# Aim of the task
Pull every line with "clusters" from the material.

** Opening Provided records block **

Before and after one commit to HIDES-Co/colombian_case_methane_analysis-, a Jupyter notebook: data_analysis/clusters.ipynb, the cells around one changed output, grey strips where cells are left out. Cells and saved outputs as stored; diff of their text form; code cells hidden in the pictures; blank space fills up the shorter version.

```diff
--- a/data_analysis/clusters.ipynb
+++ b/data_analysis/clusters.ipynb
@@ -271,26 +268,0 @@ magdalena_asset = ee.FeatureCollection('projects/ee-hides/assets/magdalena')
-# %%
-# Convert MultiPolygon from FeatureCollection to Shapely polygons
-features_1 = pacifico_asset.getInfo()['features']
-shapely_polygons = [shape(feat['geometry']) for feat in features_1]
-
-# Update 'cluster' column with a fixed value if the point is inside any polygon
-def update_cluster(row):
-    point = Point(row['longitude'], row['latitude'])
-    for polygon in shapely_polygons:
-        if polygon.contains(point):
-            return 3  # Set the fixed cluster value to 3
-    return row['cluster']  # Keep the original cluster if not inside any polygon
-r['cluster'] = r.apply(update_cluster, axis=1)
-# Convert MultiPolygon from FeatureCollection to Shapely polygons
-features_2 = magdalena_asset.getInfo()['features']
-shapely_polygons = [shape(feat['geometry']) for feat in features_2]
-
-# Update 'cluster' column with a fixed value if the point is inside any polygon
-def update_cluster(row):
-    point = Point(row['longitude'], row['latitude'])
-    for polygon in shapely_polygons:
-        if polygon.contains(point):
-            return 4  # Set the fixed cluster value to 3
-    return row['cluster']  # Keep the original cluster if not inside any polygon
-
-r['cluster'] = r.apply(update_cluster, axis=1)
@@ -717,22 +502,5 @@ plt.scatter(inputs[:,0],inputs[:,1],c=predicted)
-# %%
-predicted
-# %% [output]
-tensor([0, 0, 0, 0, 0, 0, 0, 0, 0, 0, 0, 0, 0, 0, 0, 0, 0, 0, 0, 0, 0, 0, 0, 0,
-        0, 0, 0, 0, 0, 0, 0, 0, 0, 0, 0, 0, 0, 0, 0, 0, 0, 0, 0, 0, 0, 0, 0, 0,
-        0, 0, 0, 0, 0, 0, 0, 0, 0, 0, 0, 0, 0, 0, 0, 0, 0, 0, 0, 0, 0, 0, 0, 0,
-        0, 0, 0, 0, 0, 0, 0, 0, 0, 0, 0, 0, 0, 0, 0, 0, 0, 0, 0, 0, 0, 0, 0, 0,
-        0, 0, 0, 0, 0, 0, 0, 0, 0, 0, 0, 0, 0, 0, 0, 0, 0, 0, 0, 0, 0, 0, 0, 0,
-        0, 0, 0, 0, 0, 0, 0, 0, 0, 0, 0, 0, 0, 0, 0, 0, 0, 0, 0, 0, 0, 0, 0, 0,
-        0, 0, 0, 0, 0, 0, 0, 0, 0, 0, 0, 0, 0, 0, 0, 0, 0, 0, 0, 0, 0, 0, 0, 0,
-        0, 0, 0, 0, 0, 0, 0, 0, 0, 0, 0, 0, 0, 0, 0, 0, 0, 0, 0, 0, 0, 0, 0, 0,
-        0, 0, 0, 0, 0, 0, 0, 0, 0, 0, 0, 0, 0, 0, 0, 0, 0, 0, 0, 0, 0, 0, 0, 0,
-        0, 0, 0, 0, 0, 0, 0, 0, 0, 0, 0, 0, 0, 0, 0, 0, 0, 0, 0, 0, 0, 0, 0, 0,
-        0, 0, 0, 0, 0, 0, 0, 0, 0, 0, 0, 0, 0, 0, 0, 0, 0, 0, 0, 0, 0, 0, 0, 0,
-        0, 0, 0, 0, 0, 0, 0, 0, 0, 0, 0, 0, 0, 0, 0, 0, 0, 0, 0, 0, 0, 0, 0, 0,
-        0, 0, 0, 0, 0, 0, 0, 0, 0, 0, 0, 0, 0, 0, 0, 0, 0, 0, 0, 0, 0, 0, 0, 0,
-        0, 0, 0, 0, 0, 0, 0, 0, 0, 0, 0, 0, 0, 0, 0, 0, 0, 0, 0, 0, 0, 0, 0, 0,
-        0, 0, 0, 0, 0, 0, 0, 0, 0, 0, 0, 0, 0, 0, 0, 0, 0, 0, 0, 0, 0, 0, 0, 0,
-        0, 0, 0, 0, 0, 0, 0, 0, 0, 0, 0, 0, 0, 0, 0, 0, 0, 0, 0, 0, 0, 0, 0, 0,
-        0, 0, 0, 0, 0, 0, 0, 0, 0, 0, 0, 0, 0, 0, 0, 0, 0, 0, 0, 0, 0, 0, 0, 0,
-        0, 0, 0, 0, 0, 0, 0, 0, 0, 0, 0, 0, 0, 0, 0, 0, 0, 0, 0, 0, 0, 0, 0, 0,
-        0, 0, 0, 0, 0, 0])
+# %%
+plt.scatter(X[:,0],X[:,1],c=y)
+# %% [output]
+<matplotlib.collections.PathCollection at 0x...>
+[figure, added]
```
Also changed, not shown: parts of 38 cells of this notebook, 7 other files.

** Closing Provided records block **

# Response to the task
Before and after one commit to HIDES-Co/colombian_case_methane_analysis-, a Jupyter notebook: data_analysis/clusters.ipynb, the cells around one changed output, grey strips where cells are left out. Cells and saved outputs as stored; diff of their text form; code cells hidden in the pictures; blank space fills up the shorter version.
--- a/data_analysis/clusters.ipynb
+++ b/data_analysis/clusters.ipynb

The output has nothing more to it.